_What you should do_
From the listing below, return each line that includes "SectionInterests".

_Given information_
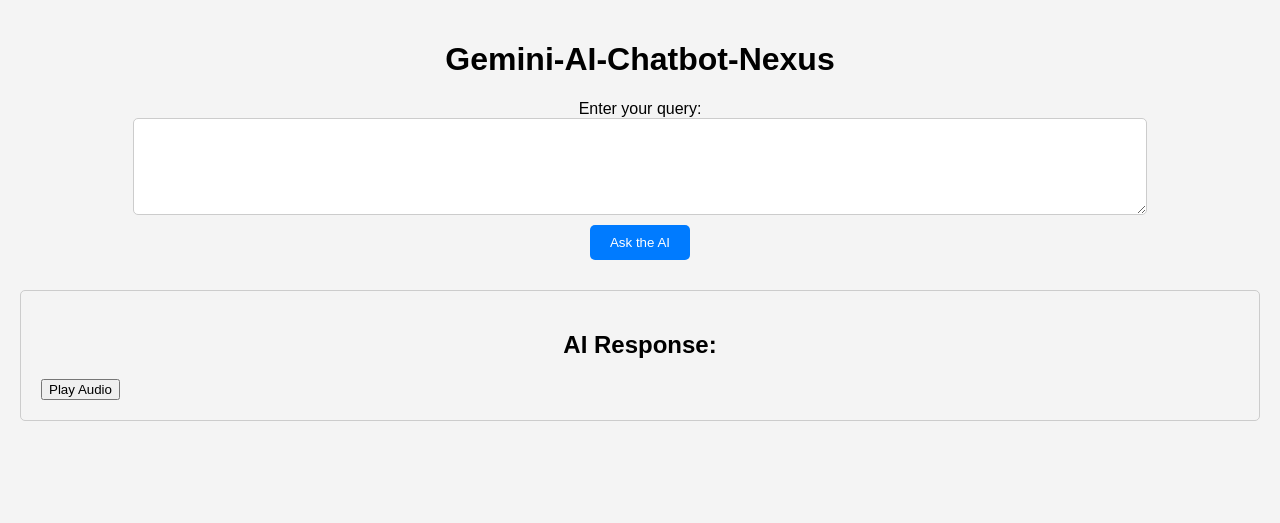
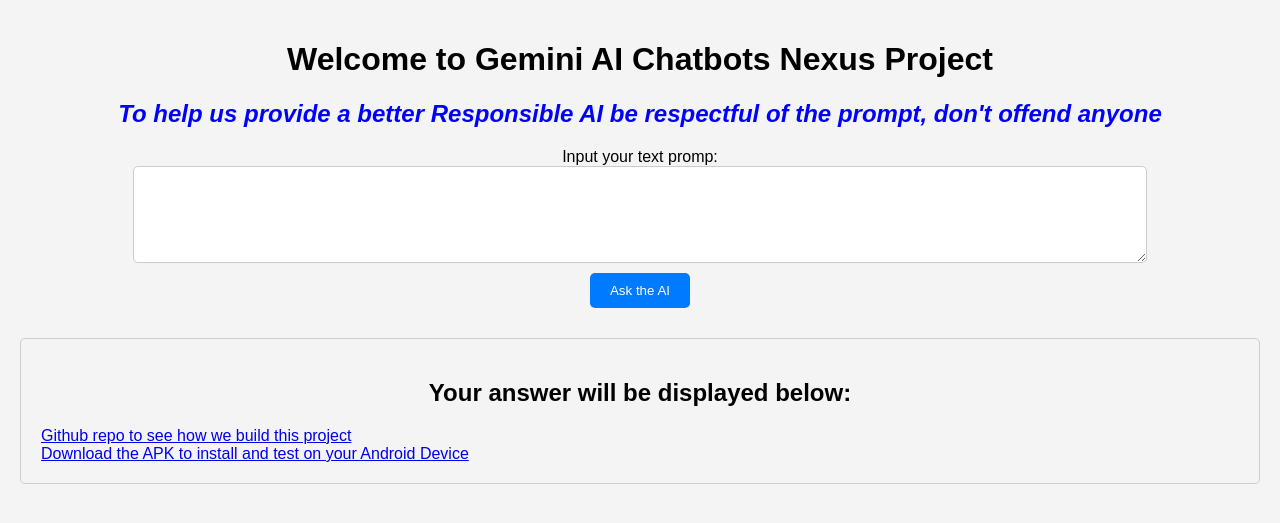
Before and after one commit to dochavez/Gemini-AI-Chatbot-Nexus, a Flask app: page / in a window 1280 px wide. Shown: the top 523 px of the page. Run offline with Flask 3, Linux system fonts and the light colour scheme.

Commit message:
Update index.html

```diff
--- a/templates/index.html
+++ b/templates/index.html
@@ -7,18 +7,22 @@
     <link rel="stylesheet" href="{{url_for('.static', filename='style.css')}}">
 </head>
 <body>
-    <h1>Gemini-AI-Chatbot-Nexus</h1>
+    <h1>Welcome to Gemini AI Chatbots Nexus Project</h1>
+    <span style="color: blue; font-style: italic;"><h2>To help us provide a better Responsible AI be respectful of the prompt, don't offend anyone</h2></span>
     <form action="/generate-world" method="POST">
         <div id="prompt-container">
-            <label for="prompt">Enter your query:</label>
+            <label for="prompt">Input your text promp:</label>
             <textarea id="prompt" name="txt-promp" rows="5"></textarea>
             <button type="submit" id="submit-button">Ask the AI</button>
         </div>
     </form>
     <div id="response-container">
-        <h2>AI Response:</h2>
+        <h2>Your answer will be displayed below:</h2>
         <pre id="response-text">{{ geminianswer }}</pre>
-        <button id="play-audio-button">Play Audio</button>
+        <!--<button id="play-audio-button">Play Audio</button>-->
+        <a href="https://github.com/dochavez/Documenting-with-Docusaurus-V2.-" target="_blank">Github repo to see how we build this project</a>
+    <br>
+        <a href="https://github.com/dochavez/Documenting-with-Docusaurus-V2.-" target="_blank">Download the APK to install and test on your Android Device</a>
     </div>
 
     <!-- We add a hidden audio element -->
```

--

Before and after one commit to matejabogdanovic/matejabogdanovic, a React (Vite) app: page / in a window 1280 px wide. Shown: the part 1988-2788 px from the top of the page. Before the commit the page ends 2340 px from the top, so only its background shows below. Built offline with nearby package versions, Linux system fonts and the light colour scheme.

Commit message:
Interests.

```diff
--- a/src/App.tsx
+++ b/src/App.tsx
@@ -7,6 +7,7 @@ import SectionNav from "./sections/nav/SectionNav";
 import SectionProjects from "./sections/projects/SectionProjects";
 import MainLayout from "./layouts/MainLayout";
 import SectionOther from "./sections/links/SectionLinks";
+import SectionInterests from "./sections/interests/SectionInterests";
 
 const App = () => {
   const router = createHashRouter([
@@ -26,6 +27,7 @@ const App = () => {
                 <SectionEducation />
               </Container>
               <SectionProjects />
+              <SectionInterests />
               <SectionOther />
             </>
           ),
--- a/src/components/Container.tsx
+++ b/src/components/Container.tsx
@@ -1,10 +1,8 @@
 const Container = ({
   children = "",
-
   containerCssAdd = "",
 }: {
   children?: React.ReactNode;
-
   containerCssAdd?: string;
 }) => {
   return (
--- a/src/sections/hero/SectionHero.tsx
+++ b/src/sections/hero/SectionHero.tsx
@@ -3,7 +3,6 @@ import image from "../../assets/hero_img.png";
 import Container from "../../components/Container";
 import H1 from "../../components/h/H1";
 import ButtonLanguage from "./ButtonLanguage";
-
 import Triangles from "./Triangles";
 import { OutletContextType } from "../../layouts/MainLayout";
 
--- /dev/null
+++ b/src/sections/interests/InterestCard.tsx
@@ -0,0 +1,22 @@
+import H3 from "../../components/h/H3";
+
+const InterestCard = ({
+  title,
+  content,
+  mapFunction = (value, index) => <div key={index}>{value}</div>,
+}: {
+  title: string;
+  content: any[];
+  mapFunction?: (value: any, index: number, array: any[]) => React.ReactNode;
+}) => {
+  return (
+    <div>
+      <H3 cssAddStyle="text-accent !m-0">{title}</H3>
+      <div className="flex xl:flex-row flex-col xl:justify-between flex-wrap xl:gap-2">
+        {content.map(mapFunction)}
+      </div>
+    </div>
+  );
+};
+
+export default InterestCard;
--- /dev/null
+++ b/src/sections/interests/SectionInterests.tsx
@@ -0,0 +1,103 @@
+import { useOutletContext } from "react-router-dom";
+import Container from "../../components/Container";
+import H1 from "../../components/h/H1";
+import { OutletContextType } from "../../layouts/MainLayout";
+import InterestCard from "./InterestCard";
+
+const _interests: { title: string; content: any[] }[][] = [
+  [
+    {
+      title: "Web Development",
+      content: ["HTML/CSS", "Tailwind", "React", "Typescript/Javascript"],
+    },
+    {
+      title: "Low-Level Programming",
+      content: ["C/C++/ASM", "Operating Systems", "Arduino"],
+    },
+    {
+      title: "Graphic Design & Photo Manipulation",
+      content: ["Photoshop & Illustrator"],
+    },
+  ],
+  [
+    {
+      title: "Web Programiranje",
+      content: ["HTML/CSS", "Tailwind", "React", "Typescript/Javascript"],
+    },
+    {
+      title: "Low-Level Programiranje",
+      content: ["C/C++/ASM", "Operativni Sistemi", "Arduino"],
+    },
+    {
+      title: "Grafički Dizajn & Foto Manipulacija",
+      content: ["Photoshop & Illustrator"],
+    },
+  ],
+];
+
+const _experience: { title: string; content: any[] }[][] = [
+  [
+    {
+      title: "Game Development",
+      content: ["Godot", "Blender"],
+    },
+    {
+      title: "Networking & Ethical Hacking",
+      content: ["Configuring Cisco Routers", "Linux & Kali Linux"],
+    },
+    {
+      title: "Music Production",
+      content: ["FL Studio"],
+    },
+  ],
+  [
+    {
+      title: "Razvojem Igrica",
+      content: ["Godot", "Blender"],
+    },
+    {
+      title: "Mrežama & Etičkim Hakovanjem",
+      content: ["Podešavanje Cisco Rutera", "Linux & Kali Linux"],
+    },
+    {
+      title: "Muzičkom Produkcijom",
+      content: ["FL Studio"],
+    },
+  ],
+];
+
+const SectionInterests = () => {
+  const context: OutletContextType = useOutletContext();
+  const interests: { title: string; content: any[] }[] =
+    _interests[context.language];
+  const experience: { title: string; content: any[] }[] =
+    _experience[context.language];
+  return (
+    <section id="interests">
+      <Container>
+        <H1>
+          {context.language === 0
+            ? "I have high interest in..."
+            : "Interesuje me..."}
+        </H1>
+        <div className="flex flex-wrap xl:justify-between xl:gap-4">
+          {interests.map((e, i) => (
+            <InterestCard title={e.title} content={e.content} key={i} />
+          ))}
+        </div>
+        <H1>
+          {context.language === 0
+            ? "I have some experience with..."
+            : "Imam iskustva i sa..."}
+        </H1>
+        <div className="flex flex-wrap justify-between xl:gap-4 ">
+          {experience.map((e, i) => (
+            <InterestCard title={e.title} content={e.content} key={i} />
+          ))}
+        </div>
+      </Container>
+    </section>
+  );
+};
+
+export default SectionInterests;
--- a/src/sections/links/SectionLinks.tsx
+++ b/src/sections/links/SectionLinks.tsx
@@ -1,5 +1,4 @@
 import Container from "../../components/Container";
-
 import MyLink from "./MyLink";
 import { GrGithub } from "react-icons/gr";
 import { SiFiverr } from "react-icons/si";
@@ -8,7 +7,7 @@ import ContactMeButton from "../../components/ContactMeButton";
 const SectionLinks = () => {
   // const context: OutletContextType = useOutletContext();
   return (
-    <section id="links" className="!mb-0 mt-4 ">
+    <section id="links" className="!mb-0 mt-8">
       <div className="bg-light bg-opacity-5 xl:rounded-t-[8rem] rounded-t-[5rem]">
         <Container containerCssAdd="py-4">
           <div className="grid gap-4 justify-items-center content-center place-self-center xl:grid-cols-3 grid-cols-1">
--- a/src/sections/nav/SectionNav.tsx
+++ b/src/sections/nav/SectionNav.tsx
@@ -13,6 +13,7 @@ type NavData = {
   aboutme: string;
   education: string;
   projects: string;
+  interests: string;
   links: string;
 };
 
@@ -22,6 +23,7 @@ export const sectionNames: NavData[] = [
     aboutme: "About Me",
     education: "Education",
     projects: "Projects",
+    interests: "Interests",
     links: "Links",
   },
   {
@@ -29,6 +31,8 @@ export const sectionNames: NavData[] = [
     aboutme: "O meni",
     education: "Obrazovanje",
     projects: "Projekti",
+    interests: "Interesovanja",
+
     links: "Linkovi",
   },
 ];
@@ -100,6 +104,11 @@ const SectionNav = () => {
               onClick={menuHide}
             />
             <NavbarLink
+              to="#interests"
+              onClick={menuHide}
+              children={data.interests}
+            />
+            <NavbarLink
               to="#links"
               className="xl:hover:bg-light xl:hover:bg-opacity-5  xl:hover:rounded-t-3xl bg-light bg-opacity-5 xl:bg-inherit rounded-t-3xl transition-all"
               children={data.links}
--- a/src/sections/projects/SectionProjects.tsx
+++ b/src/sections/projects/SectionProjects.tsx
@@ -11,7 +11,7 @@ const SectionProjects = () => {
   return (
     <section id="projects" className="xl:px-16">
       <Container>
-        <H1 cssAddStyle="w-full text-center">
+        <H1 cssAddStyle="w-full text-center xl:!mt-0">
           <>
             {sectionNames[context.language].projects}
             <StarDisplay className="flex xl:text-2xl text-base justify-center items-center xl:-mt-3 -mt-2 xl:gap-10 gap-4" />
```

_Answer box_
+import SectionInterests from "./sections/interests/SectionInterests";
+              <SectionInterests />
+++ b/src/sections/interests/SectionInterests.tsx
+const SectionInterests = () => {
+export default SectionInterests;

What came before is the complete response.